- **Exercise objective**: Print the listing below exactly, leaving nothing out.

- **Dataset**:
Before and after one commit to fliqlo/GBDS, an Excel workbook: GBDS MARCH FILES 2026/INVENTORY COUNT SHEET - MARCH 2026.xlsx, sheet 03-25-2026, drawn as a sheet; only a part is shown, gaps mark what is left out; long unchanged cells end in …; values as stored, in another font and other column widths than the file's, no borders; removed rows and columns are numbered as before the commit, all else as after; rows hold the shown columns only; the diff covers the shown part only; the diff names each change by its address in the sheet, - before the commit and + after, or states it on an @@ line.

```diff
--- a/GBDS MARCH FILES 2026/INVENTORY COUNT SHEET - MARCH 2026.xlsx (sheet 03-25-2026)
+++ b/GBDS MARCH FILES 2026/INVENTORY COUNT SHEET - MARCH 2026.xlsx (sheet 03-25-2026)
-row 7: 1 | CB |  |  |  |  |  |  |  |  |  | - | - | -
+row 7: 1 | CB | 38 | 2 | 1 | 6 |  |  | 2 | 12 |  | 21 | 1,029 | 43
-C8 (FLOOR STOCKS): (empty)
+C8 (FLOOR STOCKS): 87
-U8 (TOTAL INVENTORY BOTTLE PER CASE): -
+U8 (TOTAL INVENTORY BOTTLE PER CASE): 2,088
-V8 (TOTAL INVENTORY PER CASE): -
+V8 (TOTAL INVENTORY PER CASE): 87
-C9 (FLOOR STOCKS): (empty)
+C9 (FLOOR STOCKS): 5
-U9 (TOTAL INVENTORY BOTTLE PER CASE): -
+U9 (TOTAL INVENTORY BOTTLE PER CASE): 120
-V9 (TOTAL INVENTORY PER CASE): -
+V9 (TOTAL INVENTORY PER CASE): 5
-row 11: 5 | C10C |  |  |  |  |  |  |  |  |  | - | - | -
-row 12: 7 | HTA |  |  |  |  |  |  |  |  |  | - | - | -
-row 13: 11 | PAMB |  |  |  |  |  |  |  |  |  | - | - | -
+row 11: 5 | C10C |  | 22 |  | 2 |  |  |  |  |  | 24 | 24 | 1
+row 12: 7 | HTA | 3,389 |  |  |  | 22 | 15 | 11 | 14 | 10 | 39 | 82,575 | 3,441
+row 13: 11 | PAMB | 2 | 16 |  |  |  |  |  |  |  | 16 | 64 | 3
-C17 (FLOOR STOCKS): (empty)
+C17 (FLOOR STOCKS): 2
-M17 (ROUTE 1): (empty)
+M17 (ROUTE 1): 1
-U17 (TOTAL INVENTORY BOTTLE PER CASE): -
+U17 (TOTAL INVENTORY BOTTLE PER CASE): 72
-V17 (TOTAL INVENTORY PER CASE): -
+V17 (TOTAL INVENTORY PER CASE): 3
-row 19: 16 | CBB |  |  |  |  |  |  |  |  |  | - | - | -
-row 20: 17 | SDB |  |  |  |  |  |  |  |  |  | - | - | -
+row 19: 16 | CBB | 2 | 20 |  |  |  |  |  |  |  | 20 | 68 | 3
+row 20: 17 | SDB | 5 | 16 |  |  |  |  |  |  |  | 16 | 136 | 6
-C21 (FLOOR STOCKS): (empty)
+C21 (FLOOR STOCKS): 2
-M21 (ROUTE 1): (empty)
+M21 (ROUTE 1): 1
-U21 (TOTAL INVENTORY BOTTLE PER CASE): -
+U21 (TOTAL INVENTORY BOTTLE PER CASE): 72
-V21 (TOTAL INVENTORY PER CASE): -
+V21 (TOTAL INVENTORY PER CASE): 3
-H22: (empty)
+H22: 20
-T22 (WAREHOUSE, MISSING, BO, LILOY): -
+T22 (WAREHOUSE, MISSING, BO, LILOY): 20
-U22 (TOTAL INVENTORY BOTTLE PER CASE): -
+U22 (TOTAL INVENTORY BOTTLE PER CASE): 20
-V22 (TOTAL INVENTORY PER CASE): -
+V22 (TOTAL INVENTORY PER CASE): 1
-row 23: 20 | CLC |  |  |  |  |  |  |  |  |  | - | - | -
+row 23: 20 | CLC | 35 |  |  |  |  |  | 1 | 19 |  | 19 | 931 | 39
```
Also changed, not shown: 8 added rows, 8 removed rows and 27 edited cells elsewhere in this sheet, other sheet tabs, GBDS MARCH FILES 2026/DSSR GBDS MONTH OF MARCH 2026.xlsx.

- **Completed exercise**:
Before and after one commit to fliqlo/GBDS, an Excel workbook: GBDS MARCH FILES 2026/INVENTORY COUNT SHEET - MARCH 2026.xlsx, sheet 03-25-2026, drawn as a sheet; only a part is shown, gaps mark what is left out; long unchanged cells end in …; values as stored, in another font and other column widths than the file's, no borders; removed rows and columns are numbered as before the commit, all else as after; rows hold the shown columns only; the diff covers the shown part only; the diff names each change by its address in the sheet, - before the commit and + after, or states it on an @@ line.

```diff
--- a/GBDS MARCH FILES 2026/INVENTORY COUNT SHEET - MARCH 2026.xlsx (sheet 03-25-2026)
+++ b/GBDS MARCH FILES 2026/INVENTORY COUNT SHEET - MARCH 2026.xlsx (sheet 03-25-2026)
-row 7: 1 | CB |  |  |  |  |  |  |  |  |  | - | - | -
+row 7: 1 | CB | 38 | 2 | 1 | 6 |  |  | 2 | 12 |  | 21 | 1,029 | 43
-C8 (FLOOR STOCKS): (empty)
+C8 (FLOOR STOCKS): 87
-U8 (TOTAL INVENTORY BOTTLE PER CASE): -
+U8 (TOTAL INVENTORY BOTTLE PER CASE): 2,088
-V8 (TOTAL INVENTORY PER CASE): -
+V8 (TOTAL INVENTORY PER CASE): 87
-C9 (FLOOR STOCKS): (empty)
+C9 (FLOOR STOCKS): 5
-U9 (TOTAL INVENTORY BOTTLE PER CASE): -
+U9 (TOTAL INVENTORY BOTTLE PER CASE): 120
-V9 (TOTAL INVENTORY PER CASE): -
+V9 (TOTAL INVENTORY PER CASE): 5
-row 11: 5 | C10C |  |  |  |  |  |  |  |  |  | - | - | -
-row 12: 7 | HTA |  |  |  |  |  |  |  |  |  | - | - | -
-row 13: 11 | PAMB |  |  |  |  |  |  |  |  |  | - | - | -
+row 11: 5 | C10C |  | 22 |  | 2 |  |  |  |  |  | 24 | 24 | 1
+row 12: 7 | HTA | 3,389 |  |  |  | 22 | 15 | 11 | 14 | 10 | 39 | 82,575 | 3,441
+row 13: 11 | PAMB | 2 | 16 |  |  |  |  |  |  |  | 16 | 64 | 3
-C17 (FLOOR STOCKS): (empty)
+C17 (FLOOR STOCKS): 2
-M17 (ROUTE 1): (empty)
+M17 (ROUTE 1): 1
-U17 (TOTAL INVENTORY BOTTLE PER CASE): -
+U17 (TOTAL INVENTORY BOTTLE PER CASE): 72
-V17 (TOTAL INVENTORY PER CASE): -
+V17 (TOTAL INVENTORY PER CASE): 3
-row 19: 16 | CBB |  |  |  |  |  |  |  |  |  | - | - | -
-row 20: 17 | SDB |  |  |  |  |  |  |  |  |  | - | - | -
+row 19: 16 | CBB | 2 | 20 |  |  |  |  |  |  |  | 20 | 68 | 3
+row 20: 17 | SDB | 5 | 16 |  |  |  |  |  |  |  | 16 | 136 | 6
-C21 (FLOOR STOCKS): (empty)
+C21 (FLOOR STOCKS): 2
-M21 (ROUTE 1): (empty)
+M21 (ROUTE 1): 1
-U21 (TOTAL INVENTORY BOTTLE PER CASE): -
+U21 (TOTAL INVENTORY BOTTLE PER CASE): 72
-V21 (TOTAL INVENTORY PER CASE): -
+V21 (TOTAL INVENTORY PER CASE): 3
-H22: (empty)
+H22: 20
-T22 (WAREHOUSE, MISSING, BO, LILOY): -
+T22 (WAREHOUSE, MISSING, BO, LILOY): 20
-U22 (TOTAL INVENTORY BOTTLE PER CASE): -
+U22 (TOTAL INVENTORY BOTTLE PER CASE): 20
-V22 (TOTAL INVENTORY PER CASE): -
+V22 (TOTAL INVENTORY PER CASE): 1
-row 23: 20 | CLC |  |  |  |  |  |  |  |  |  | - | - | -
+row 23: 20 | CLC | 35 |  |  |  |  |  | 1 | 19 |  | 19 | 931 | 39
```
Also changed, not shown: 8 added rows, 8 removed rows and 27 edited cells elsewhere in this sheet, other sheet tabs, GBDS MARCH FILES 2026/DSSR GBDS MONTH OF MARCH 2026.xlsx.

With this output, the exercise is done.